Perhaps the greatest strength of The Learning House product is its fee schedule. Because institutions are billed according to the amount they use, it would be easy to incorporate The Learning House into a pilot program without incurring substantial costs up front.
In summary, the committee was unanimous in their position that online educational packages in general, and The Learning House in particular, will likely become more useful in the future as faculty see a need to supplement—but not replace—their existing courses due to a perceived deficit of classroom time due to the calendar change or other challenges to meeting face-to-face (snowstorms, study-away, blended learning courses, etc).
The iPad pilot program:
The committee was briefed on the iPad pilot program put together by Fred Miller and Jane Love to foster innovation in the classroom. Considering that many of our peer institutions are already embarking on similar programs, the committee believes this is a wise move. Although not all students currently bring some type of tablet or smart handheld device to class, eventually they will. As a result, it is wise to equip faculty with the resources they need to stay up to date with their students and take advantage of the pedagogical possibilities of such devices.
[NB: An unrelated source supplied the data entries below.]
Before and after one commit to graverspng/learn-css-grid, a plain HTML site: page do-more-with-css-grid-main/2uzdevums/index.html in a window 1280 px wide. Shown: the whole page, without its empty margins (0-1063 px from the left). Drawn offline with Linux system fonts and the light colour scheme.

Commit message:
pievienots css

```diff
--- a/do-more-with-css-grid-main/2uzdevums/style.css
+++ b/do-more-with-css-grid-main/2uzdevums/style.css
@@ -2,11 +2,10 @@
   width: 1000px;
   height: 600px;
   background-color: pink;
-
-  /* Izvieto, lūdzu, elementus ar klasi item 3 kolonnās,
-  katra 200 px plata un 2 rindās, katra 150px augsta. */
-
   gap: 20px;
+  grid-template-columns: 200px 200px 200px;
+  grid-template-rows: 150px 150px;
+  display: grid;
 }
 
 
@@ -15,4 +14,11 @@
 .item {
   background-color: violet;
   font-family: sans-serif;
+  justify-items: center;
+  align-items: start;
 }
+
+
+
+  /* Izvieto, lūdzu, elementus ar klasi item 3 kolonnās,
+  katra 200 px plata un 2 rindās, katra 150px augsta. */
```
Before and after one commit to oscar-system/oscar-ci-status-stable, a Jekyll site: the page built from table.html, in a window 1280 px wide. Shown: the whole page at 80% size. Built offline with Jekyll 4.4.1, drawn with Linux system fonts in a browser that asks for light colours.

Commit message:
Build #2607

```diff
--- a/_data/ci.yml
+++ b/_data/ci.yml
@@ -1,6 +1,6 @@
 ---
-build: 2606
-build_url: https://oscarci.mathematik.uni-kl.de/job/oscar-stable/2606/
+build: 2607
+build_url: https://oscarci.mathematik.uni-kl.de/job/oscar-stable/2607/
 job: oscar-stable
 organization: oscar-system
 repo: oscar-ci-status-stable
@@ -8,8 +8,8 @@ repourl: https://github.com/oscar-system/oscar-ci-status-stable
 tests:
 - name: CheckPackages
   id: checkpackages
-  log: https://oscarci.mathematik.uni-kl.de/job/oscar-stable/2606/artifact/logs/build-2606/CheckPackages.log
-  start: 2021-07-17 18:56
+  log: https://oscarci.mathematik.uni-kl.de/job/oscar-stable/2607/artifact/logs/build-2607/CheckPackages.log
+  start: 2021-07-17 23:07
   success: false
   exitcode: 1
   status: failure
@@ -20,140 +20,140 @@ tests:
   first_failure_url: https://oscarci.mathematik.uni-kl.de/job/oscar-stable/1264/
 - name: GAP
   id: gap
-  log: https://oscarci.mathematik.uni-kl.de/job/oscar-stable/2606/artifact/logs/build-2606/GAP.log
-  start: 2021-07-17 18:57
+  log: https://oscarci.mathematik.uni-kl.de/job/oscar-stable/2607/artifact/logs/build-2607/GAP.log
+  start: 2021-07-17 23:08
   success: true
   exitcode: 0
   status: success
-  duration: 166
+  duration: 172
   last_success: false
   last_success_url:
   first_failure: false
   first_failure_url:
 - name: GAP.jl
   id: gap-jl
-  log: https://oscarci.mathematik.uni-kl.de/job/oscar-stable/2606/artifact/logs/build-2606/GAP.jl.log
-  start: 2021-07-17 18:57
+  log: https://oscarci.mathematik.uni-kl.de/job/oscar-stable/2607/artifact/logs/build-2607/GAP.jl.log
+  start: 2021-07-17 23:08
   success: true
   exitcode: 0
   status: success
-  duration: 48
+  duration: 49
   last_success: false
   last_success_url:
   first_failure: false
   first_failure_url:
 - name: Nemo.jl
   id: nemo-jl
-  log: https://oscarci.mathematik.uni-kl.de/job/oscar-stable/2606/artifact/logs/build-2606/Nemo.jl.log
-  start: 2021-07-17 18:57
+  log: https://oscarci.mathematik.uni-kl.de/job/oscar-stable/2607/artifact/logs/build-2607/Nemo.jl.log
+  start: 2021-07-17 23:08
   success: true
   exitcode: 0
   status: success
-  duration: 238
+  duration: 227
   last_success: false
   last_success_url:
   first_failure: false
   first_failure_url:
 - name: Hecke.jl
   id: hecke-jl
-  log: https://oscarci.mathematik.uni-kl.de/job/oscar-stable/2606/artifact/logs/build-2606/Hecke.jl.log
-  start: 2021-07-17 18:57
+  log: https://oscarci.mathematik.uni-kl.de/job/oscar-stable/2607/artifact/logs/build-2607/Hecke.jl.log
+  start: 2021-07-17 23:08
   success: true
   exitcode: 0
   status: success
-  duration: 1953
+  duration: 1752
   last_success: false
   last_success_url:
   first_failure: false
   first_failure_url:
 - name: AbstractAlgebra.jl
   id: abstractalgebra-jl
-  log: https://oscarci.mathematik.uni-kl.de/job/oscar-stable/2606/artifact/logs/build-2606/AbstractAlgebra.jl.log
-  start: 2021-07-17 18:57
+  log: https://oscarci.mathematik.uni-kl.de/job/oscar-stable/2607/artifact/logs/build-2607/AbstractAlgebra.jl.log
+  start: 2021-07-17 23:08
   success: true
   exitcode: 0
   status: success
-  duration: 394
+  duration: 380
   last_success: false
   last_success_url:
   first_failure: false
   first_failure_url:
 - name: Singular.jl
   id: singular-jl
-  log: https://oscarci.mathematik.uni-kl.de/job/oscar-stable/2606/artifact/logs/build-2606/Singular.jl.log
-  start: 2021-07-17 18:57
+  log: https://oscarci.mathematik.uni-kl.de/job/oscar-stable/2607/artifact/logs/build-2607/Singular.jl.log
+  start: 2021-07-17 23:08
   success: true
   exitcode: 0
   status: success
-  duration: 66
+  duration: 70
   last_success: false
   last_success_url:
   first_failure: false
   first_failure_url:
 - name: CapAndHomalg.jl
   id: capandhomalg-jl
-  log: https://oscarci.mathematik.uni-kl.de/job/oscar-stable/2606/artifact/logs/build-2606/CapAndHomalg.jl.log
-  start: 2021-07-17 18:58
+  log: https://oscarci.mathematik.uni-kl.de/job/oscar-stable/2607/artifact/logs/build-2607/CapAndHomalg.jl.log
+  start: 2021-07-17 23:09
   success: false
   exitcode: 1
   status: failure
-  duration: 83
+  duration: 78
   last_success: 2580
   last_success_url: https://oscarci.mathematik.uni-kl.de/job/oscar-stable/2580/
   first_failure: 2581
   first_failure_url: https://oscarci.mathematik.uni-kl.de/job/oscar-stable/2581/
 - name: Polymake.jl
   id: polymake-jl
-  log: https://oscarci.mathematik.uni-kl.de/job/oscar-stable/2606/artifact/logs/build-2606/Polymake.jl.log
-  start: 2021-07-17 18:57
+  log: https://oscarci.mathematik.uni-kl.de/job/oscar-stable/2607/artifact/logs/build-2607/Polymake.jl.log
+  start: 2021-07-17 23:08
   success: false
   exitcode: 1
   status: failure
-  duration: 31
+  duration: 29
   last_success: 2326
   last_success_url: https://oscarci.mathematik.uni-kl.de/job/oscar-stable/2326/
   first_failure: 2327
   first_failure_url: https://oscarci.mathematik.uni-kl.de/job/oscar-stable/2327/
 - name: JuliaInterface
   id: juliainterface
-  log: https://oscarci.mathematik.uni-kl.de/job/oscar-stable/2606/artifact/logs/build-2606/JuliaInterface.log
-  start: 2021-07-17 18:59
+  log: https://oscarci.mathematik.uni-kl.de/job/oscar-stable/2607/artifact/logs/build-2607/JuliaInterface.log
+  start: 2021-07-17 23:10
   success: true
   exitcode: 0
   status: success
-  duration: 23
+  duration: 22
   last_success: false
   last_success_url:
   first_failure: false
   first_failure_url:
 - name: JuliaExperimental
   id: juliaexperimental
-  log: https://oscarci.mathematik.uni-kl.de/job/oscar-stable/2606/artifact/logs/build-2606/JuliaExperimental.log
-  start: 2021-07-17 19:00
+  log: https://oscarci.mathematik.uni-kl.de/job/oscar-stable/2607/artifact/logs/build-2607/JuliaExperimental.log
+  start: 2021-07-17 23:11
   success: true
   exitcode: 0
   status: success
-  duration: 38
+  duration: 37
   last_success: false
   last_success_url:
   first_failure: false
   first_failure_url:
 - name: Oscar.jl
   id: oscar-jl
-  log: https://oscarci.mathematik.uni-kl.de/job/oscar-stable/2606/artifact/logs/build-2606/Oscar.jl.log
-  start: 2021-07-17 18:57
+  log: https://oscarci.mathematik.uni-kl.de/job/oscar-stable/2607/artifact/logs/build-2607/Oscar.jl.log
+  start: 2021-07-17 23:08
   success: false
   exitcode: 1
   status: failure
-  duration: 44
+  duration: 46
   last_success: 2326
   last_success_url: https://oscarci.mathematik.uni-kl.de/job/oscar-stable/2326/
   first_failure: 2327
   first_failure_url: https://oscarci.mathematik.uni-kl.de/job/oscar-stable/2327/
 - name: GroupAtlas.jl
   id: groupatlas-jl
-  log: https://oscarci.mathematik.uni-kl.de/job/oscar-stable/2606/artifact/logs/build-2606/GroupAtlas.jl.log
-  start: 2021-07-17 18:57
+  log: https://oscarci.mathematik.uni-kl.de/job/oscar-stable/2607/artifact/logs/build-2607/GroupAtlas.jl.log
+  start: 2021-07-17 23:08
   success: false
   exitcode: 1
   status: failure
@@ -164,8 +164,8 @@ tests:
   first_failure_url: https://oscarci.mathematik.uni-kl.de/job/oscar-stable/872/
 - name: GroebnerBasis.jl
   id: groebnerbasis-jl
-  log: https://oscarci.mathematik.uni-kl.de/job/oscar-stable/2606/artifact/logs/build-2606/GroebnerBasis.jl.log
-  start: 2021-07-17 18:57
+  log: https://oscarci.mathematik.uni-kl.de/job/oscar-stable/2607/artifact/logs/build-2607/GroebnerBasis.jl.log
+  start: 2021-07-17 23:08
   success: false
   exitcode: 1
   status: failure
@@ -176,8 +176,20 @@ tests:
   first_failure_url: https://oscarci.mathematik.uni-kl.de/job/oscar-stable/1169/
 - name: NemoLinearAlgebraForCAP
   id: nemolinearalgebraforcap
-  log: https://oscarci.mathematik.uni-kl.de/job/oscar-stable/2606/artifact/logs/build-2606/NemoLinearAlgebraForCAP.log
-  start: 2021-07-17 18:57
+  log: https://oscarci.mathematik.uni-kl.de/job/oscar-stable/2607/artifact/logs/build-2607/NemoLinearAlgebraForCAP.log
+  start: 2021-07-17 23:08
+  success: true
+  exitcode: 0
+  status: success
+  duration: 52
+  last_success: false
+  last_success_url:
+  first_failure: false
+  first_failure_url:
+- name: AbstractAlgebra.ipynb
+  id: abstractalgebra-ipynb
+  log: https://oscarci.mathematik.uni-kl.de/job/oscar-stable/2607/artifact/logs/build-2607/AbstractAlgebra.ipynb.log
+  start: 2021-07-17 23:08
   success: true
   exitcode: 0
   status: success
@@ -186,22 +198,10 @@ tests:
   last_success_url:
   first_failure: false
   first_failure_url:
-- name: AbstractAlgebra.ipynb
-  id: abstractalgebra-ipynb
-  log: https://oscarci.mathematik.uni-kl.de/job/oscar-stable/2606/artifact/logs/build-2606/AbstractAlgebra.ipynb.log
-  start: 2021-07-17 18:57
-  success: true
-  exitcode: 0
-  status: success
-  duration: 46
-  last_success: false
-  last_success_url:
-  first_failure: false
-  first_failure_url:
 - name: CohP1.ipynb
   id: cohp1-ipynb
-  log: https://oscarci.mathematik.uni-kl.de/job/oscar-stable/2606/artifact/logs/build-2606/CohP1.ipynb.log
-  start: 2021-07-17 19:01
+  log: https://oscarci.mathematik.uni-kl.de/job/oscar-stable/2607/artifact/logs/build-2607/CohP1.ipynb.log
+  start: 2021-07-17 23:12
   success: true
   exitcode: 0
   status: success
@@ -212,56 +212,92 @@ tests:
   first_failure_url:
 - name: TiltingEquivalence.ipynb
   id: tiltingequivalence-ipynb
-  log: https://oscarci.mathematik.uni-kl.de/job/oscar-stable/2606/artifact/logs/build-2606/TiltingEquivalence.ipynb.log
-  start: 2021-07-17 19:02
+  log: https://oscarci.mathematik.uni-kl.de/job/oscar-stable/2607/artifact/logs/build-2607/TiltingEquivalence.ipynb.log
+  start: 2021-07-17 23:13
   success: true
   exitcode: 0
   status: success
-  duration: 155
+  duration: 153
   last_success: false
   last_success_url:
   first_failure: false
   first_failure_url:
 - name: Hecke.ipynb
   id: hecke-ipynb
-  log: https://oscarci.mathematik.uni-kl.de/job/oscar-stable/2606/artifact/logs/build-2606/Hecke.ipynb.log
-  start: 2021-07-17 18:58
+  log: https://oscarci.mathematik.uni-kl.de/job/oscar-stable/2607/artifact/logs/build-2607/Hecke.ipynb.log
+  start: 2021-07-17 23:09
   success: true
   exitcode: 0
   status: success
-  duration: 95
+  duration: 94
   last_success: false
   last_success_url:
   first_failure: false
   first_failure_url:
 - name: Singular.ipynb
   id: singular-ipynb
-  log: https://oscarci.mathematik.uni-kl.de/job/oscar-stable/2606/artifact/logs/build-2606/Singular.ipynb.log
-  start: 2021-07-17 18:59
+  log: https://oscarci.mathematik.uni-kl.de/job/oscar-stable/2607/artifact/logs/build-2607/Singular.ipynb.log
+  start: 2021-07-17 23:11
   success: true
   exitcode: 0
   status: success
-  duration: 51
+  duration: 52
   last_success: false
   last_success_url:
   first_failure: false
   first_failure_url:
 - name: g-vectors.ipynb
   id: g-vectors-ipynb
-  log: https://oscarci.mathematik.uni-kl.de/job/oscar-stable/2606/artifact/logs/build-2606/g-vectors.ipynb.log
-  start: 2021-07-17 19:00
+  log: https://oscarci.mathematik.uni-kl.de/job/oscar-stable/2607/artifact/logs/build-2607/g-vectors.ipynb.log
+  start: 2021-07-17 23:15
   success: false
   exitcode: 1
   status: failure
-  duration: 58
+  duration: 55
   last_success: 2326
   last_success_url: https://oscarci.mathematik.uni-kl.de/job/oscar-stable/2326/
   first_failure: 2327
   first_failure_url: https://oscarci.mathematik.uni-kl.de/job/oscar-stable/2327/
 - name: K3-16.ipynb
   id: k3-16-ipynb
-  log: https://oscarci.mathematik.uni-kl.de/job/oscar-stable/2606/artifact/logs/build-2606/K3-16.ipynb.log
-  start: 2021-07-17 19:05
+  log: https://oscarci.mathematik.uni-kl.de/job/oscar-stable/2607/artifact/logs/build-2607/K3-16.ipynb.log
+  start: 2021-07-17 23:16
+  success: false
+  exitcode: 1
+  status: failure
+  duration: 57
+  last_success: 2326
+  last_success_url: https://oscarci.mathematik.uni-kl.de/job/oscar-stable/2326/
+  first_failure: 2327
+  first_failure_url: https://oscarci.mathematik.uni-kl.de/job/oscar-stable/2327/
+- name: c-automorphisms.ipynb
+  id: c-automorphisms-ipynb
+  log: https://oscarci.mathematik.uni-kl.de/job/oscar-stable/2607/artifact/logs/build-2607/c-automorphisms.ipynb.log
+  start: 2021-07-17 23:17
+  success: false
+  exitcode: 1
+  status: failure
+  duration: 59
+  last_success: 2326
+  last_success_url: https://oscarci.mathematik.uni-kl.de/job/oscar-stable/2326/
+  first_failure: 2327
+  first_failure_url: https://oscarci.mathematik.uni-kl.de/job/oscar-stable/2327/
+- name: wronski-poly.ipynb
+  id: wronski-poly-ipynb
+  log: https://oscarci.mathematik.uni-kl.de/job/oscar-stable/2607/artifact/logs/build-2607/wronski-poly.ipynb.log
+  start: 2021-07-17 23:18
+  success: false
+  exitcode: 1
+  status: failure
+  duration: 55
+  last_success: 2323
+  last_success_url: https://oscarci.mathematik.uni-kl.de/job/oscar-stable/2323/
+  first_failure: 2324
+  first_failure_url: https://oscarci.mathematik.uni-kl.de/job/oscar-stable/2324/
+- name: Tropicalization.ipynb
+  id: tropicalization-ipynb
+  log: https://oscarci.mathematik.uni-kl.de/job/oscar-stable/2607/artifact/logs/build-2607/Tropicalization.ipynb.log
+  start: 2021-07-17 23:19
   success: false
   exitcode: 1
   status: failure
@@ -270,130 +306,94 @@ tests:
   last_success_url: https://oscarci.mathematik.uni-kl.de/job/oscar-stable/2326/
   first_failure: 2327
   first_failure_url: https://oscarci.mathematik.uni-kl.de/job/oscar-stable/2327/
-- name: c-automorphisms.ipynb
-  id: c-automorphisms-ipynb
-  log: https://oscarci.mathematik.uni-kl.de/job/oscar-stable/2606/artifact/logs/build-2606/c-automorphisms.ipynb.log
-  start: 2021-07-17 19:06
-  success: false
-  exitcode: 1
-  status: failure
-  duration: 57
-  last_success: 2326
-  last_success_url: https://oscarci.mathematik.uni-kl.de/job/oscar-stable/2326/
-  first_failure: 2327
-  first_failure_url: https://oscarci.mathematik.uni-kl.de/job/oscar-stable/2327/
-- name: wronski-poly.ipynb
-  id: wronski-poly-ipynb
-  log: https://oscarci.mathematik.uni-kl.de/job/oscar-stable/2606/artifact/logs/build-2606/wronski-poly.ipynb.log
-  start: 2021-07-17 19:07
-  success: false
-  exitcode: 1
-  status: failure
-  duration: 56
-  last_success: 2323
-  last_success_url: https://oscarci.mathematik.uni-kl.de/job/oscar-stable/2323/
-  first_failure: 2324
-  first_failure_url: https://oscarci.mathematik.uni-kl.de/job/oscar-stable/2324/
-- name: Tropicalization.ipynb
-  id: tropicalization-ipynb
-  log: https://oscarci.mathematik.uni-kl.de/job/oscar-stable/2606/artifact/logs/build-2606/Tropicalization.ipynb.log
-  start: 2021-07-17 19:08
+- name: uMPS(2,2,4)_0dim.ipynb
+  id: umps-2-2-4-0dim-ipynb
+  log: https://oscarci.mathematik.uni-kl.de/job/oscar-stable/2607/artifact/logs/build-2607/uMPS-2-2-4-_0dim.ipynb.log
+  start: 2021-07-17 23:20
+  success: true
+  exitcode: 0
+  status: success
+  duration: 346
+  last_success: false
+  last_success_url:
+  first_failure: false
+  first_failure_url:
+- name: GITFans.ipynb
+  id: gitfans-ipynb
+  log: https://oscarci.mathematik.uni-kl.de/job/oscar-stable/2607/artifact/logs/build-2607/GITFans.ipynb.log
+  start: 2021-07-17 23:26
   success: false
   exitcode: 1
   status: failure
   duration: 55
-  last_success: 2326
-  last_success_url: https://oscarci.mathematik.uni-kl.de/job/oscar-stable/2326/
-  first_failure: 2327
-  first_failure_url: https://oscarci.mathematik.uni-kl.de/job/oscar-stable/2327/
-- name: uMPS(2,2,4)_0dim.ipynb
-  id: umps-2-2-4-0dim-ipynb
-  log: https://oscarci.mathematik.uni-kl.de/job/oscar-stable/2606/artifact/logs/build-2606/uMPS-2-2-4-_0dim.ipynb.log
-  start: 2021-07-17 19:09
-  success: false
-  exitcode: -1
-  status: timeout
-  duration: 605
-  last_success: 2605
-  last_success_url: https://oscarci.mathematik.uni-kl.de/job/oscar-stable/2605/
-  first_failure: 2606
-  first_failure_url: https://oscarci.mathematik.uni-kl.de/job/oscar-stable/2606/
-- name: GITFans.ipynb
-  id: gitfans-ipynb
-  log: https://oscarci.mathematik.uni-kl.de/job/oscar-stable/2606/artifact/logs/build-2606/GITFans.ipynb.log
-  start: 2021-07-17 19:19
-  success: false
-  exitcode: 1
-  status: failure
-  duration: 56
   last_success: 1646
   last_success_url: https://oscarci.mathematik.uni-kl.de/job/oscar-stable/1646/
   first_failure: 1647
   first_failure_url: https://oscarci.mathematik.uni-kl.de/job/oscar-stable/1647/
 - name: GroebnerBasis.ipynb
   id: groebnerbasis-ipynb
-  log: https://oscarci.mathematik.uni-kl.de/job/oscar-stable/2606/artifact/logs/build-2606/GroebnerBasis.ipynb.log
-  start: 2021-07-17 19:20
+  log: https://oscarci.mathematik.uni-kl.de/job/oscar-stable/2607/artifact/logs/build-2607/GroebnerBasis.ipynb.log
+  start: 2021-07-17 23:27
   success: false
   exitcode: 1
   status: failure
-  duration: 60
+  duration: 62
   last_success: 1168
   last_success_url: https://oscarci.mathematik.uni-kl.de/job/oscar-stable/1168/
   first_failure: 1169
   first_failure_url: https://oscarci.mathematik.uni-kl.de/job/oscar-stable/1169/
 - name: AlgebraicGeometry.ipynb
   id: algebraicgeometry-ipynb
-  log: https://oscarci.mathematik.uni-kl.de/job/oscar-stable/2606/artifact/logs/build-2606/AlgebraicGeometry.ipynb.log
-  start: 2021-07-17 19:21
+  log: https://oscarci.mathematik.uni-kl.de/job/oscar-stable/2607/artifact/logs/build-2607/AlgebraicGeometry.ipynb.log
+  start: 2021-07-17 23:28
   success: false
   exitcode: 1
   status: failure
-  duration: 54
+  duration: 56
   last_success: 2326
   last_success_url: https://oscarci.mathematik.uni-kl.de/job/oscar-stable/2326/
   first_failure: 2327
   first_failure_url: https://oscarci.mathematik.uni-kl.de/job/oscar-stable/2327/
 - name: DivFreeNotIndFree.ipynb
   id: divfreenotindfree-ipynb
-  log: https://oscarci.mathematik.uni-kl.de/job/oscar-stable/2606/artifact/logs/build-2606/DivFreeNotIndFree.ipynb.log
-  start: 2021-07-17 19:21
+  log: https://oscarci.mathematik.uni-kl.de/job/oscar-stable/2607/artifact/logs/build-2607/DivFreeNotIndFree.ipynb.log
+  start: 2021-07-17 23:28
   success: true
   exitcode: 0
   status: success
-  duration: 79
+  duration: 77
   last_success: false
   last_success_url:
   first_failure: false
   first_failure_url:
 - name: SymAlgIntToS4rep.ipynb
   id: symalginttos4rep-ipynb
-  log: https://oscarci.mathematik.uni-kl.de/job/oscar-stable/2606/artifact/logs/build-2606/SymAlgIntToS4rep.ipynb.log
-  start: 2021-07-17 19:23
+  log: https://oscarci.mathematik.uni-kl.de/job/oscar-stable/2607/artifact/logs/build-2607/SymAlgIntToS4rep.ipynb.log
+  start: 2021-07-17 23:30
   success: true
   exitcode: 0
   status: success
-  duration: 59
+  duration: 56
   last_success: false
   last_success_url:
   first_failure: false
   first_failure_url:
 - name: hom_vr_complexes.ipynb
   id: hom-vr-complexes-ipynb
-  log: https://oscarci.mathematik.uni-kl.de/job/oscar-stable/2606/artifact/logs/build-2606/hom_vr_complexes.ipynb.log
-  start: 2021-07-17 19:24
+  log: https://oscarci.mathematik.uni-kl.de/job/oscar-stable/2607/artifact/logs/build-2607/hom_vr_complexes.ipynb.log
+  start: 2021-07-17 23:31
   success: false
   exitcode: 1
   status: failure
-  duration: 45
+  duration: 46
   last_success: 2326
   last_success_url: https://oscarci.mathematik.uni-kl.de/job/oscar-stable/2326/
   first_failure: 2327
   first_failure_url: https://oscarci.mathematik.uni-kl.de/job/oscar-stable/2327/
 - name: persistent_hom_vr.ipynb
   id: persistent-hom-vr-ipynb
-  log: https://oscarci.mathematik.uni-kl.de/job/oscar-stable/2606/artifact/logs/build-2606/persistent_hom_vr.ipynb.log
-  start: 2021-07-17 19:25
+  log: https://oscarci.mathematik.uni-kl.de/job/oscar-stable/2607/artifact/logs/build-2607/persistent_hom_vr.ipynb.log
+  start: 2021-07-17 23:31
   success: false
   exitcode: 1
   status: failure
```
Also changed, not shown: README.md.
Also, considering that some departments already have purchased these devices for their members, a campus wide initiative could even out the distribution of educational technology across the curriculum.
Although there is some question as to how iPads offer instructional advances that cannot be met by computers currently in the classroom-especially considering some of IPad's keyboard limitations-they still show a lot of promise. As with all efforts to foster innovation, the committee does not know what will happen; but the committee believes that a pilot program is worth pursuing. There is a growing proportion of faculty who already use these devices and new users could benefit from their expertise. CTL has already sponsored forums to disseminate iPad related teaching techniques in the past and could continue to do so in the future.
The financial costs of such a pilot program are not small. Fred Miller outlined a budgetary process to purchase these devices, but the administration would be wise to proceed cautiously. Rational arguments aside, any Chronicle of Higher Education article applauding Furman's innovation by purchasing iPads for faculty will likely be juxtaposed by another lamenting the high costs of college tuition today. Given the political environment, it would be wise to highlight the potential savings that could result from adopting an iPad pilot program. For example, iPads in the hands of faculty might one day replace the computers in classroom workstations (which are costly to update and replace). Also, given the recent news regarding Apple's support for publishing "e-texts," students could reap some of the financial benefits of this program as well.
Overall, the committee supports an iPad pilot program. The committee cannot say conclusively how they will change the classroom learning environment, but that is what makes them exciting. Put in the hands of some savvy faculty, it will be interesting to see what they can do.
I would like to thank Mike Winiski, Jean Childress, Andrea Wright, Dexter Caldwell, Scott Salzman, Maggie Milat, Amy Blackwell, Jason Rawlings, Fred Miller, Marianne Pierce, Mike Gifford, Mike Winiski, Rhett Bryson, Sarah Frick, and Susan Dunnavant for their service to the committee.
Ken Kolb (Chair)